Segment Start: Data to examine

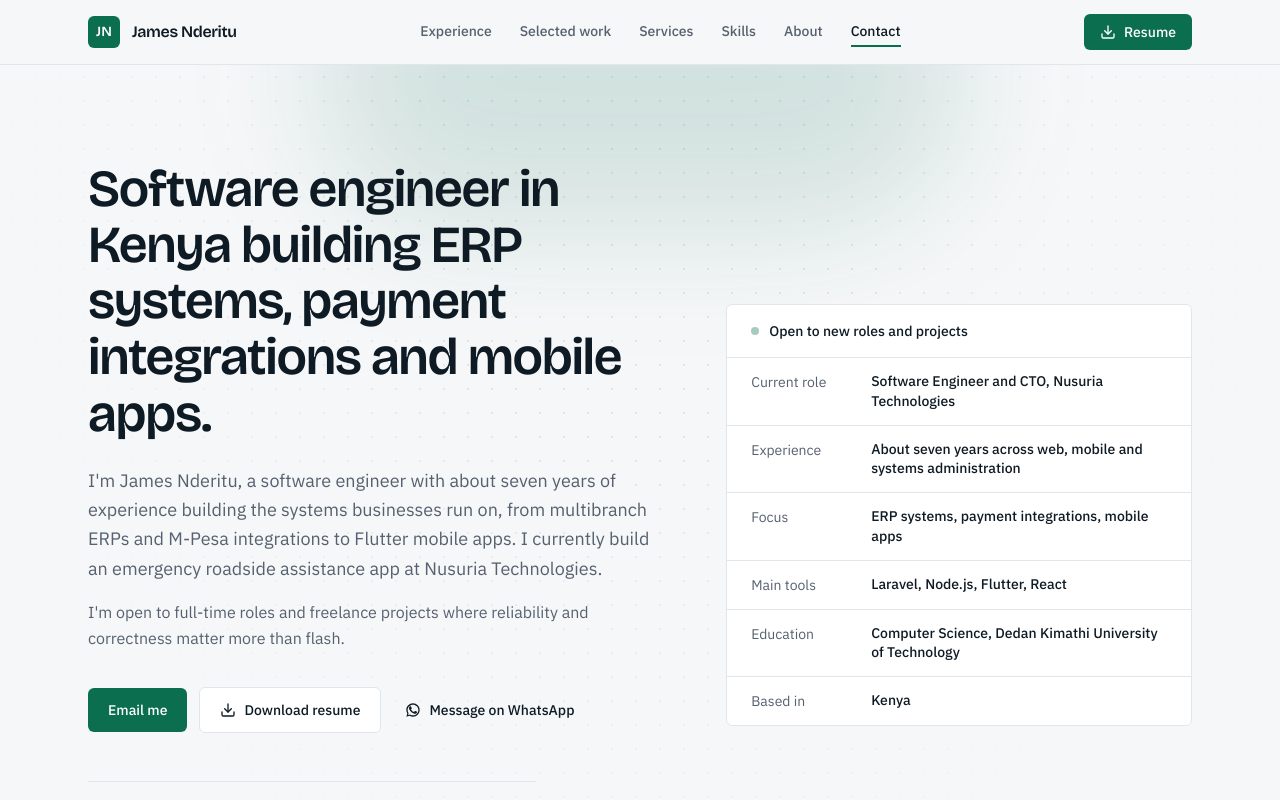
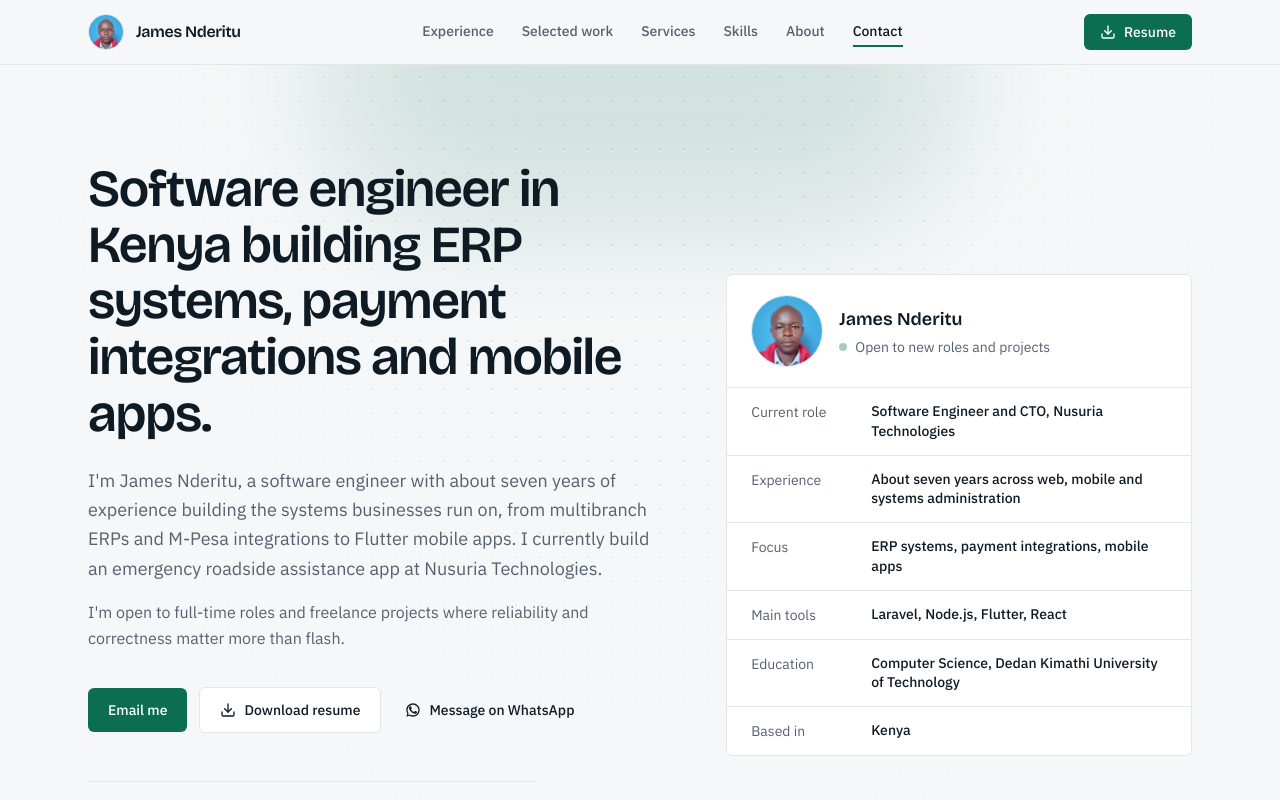
Before and after one commit to jameskaruri/portfolio, a Next.js app: page / in a window 1280 px wide. Shown: the top 800 px of the page. Built offline with nearby package versions, Linux system fonts and the light colour scheme.

Commit message:
Use photo in header

```diff
--- a/next.config.ts
+++ b/next.config.ts
@@ -2,6 +2,8 @@ import type { NextConfig } from "next";
 
 const nextConfig: NextConfig = {
   output: "export",
+  images: { unoptimized: true },
+  allowedDevOrigins: ["192.168.100.4", 'jamesnderitu.co.ke'],
 };
 
 export default nextConfig;
--- a/src/app/page.tsx
+++ b/src/app/page.tsx
@@ -1,6 +1,7 @@
 "use client";
 
 import { useEffect, useState } from "react";
+import Image from "next/image";
 import { Mail, Phone, Download, ExternalLink, Menu, X } from "lucide-react";
 import { EMAIL, PHONE_DISPLAY, PHONE_TEL, WHATSAPP, LINKEDIN, GITHUB } from "../lib/site";
 
@@ -26,7 +27,7 @@ const PROFILE = [
 const STATS = [
   { n: "7+", l: "Years building" },
   { n: "10+", l: "Payment integrations" },
-  { n: "10", l: "ERP branches live" },
+  { n: "2", l: "ERP branches live" },
 ];
 
 const EXPERIENCE = [
@@ -223,9 +224,13 @@ export default function Home() {
       <header className="sticky top-0 z-30 border-b border-line bg-paper/90 backdrop-blur">
         <div className="mx-auto flex h-16 max-w-6xl items-center justify-between px-6">
           <a href="#top" className="flex items-center gap-3" aria-label="James Nderitu, back to top">
-            <span className="flex h-8 w-8 items-center justify-center rounded-md bg-accent font-display text-sm font-semibold text-white">
-              JN
-            </span>
+            <Image
+              src="/james-nderitu.jpg"
+              alt=""
+              width={36}
+              height={36}
+              className="h-9 w-9 rounded-full border border-line object-cover object-top"
+            />
             <span className="font-display text-base font-semibold tracking-tight text-ink">James Nderitu</span>
           </a>
 
@@ -353,9 +358,22 @@ export default function Home() {
               style={{ animationDelay: "120ms" }}
               aria-label="Profile summary"
             >
-              <div className="flex items-center gap-2.5 border-b border-line px-6 py-4">
-                <span className="status-dot h-2 w-2 rounded-full bg-accent" aria-hidden="true" />
-                <p className="text-sm font-medium text-ink">Open to new roles and projects</p>
+              <div className="flex items-center gap-4 border-b border-line px-6 py-5">
+                <Image
+                  src="/james-nderitu.jpg"
+                  alt="James Nderitu"
+                  width={72}
+                  height={72}
+                  priority
+                  className="h-[72px] w-[72px] rounded-full border border-line object-cover object-top"
+                />
+                <div>
+                  <p className="font-display text-lg font-semibold text-ink">James Nderitu</p>
+                  <p className="mt-1 flex items-center gap-2 text-sm text-muted">
+                    <span className="status-dot h-2 w-2 rounded-full bg-accent" aria-hidden="true" />
+                    Open to new roles and projects
+                  </p>
+                </div>
               </div>
               <dl className="divide-y divide-line">
                 {PROFILE.map((item) => (
@@ -502,9 +520,18 @@ export default function Home() {
         {/* About */}
         <section id="about" className="scroll-mt-16 border-b border-line">
           <div className="mx-auto grid max-w-6xl gap-10 px-6 py-16 md:grid-cols-[12rem_1fr] lg:py-24">
-            <h2 className="font-display text-2xl font-semibold tracking-tight text-ink md:text-xl">
-              About James Nderitu
-            </h2>
+            <div>
+              <h2 className="font-display text-2xl font-semibold tracking-tight text-ink md:text-xl">
+                About James Nderitu
+              </h2>
+              <Image
+                src="/james-nderitu.jpg"
+                alt="Portrait of James Nderitu"
+                width={192}
+                height={240}
+                className="mt-6 h-60 w-48 rounded-md object-cover object-top"
+              />
+            </div>
             <div className="max-w-2xl space-y-4 text-lg leading-relaxed text-muted">
               <p>
                 I started as a junior developer and have grown into building complete systems on my own, including a
```
Also changed, not shown: public/james-nderitu.jpg (added).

Segment End: Data to examine

§ What to produce:
Go through the records above and copy every line holding the word "aria".

§ Your solution:
           <a href="#top" className="flex items-center gap-3" aria-label="James Nderitu, back to top">
               aria-label="Profile summary"
-                <span className="status-dot h-2 w-2 rounded-full bg-accent" aria-hidden="true" />
+                    <span className="status-dot h-2 w-2 rounded-full bg-accent" aria-hidden="true" />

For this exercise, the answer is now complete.